Affordability is still an issue for some students, like Wolfe and Herran, even when they are working and going to relatively low-priced community colleges. College Board economist Sandy Baum questions what unaffordability really means in context to varying school prices and the actual value of education. In “Myth: College Is Unaffordable for All but the Rich” she says, “It is not reasonable to define an ‘affordable’ college education as one for which someone can pay out of pocket at the time of enrollment. College is an investment in the future, paying off in the form of better opportunities.”

Herran and Wolfe recognize this; both are enrolled in school full-time while working jobs part-time to make this investment. Wolfe goes to school five days a week, four classes, and she works three or two days a week, while Herran also takes four courses and works three to four days a week. Dropping out completely was never an option for either student; they made the decision to take on the financial burden with aspirations. Wolfe wants to become a nurse and Herran a communications major.

Wolfe is now living with just her mother and younger siblings and financial aid covers most of her tuition, minus about $300 she has to pay out of pocket per semester. When she graduates with her associate’s degree, she plans on completing her at a four-year school, hoping to be covered for financial aid. But if she does not qualify for aid, she says she’ll either have to take out a loan, or take even more time off, representing Baum’s observation that as higher education costs rise, “More and more people are choosing—and managing—to pay the price of a college education.”

Baum, Sandy. “Myth: College Is Unaffordable for All but the Rich.” American Council on Education. Spring 2012. http://www.acenet.edu/the-presidency/columns-and-features/Pages/Myth-College-Is-Unaffordable-for-All-but-the-Rich.aspx

Data Points. American Association of Community Colleges.
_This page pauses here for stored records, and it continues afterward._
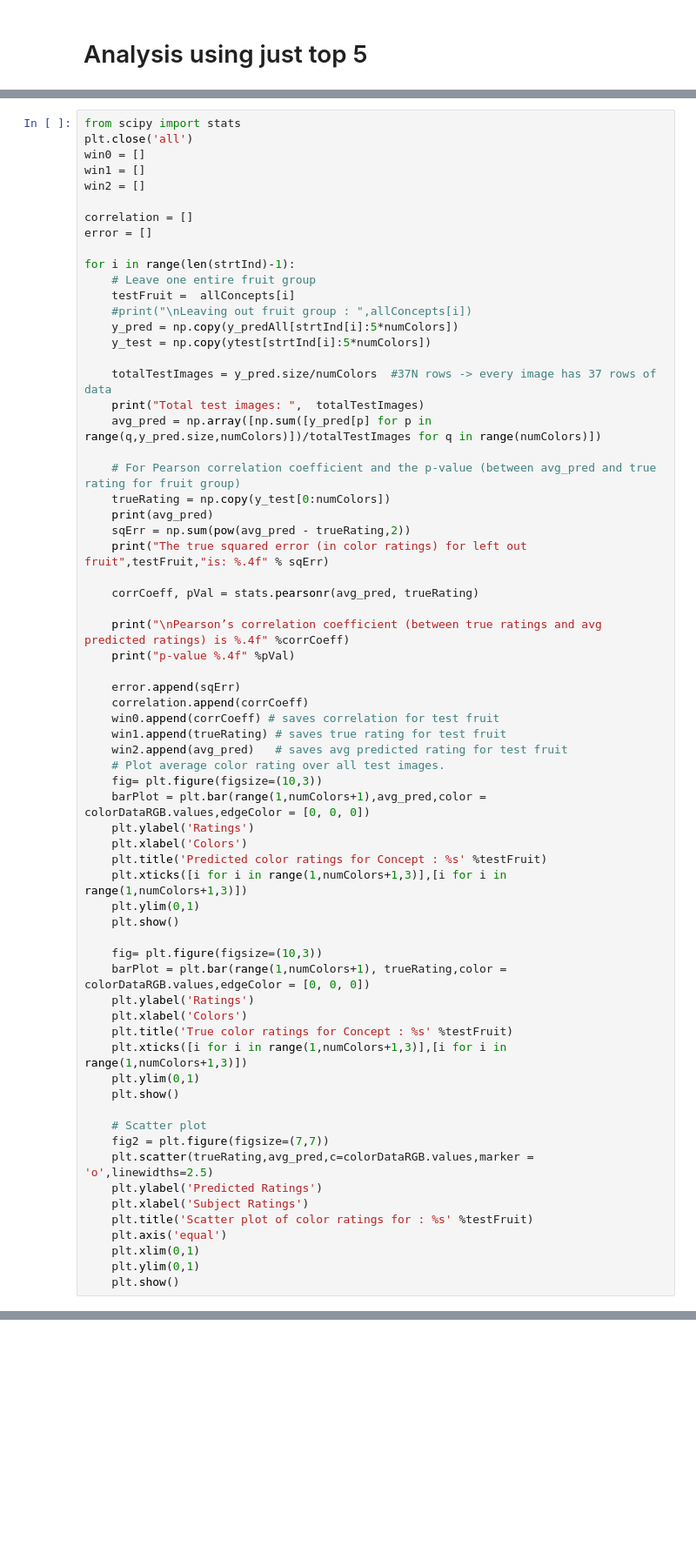
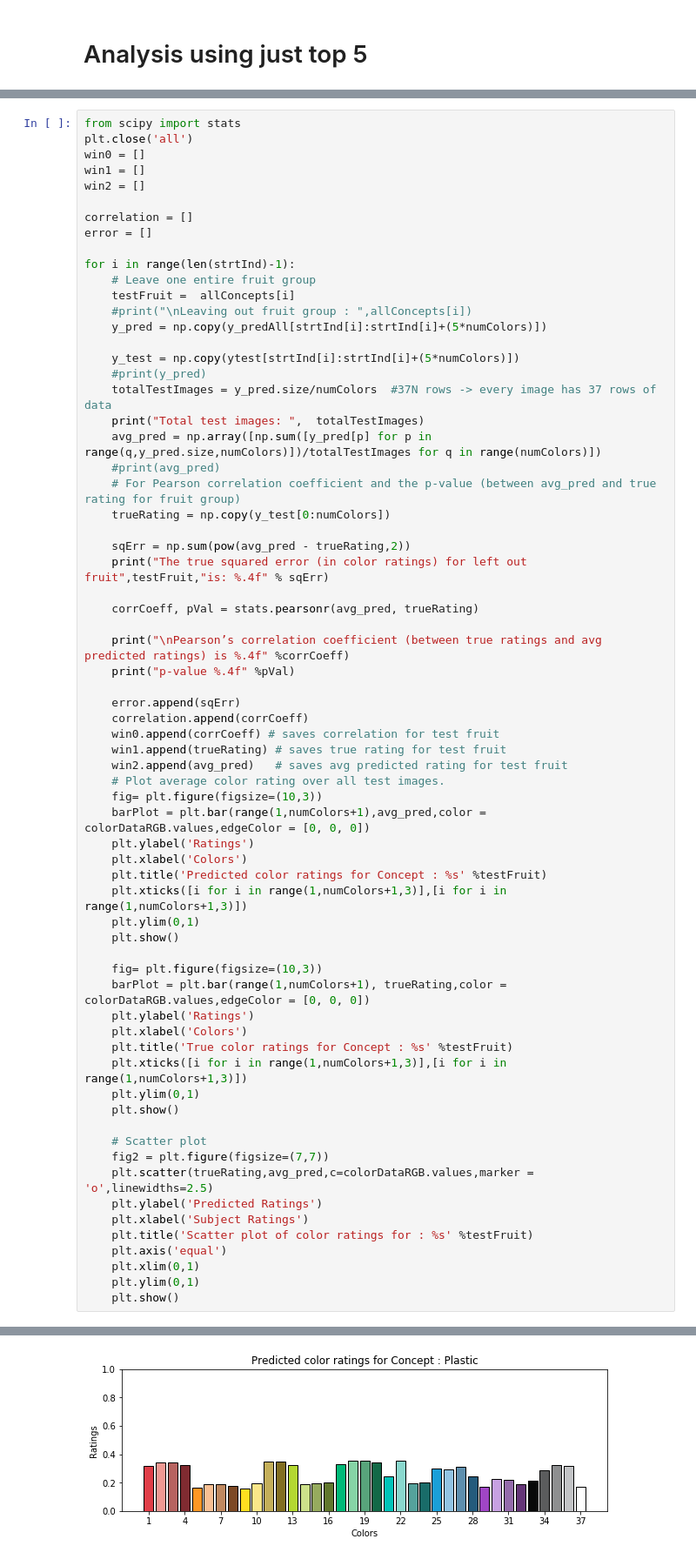
Before and after one commit to Raginii/Color-Concept-Associations-using-Google-Images, a Jupyter notebook: 01_getFeaturesTest.ipynb, the cells around one changed output, grey strips where cells are left out. Shown at 87% size. Cells and saved outputs as stored; diff of their text form; blank space fills up the shorter version.

Commit message:
TEST concepts -- added for numPhotos = 5

```diff
--- a/01_getFeaturesTest.ipynb
+++ b/01_getFeaturesTest.ipynb
@@ -447,16 +458,17 @@ for i in range(len(strtInd)-1):
     # Leave one entire fruit group
     testFruit =  allConcepts[i]
     #print("\nLeaving out fruit group : ",allConcepts[i])
-    y_pred = np.copy(y_predAll[strtInd[i]:5*numColors])
-    y_test = np.copy(ytest[strtInd[i]:5*numColors])
+    y_pred = np.copy(y_predAll[strtInd[i]:strtInd[i]+(5*numColors)])
 
+    y_test = np.copy(ytest[strtInd[i]:strtInd[i]+(5*numColors)])
+    #print(y_pred)
     totalTestImages = y_pred.size/numColors  #37N rows -> every image has 37 rows of data
     print("Total test images: ",  totalTestImages)
     avg_pred = np.array([np.sum([y_pred[p] for p in range(q,y_pred.size,numColors)])/totalTestImages for q in range(numColors)])
-
+    #print(avg_pred)
     # For Pearson correlation coefficient and the p-value (between avg_pred and true rating for fruit group)
     trueRating = np.copy(y_test[0:numColors])
-    print(avg_pred)
+
     sqErr = np.sum(pow(avg_pred - trueRating,2))
     print("The true squared error (in color ratings) for left out fruit",testFruit,"is: %.4f" % sqErr)
 
@@ -521,0 +528 @@ Total test images:  0.0
+[figure, added]
```
Also changed, not shown: parts of 5 cells of this notebook.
October 2013. http://www.aacc.nche.edu/Publications/datapoints/Documents/Enrollment_102413.pdf
Garrett, Daniel, Andrew Gillen, and Jonathan Robe. “Net Tuition and Net Price Trends in the United States.” Center for College Affordability and Productivity. http://centerforcollegeaffordability.org/uploads/Net_Tuition_Trends_2011.pdf
“Trends for 2012: Trend One, College is Becoming Unaffordable.” Lawlor Intelligent marketing Solutions for Education. The Lawlor Group, 2013. http://www.thelawlorgroup.com/pov/more-intelligence/lawlor-trends-2012-trend-one
Chart from NY Times article “College May Become Unaffordable for Most in U.S.” by Tamar Lewin. http://www.nytimes.com/2008/12/03/education/03college.html?_r=1&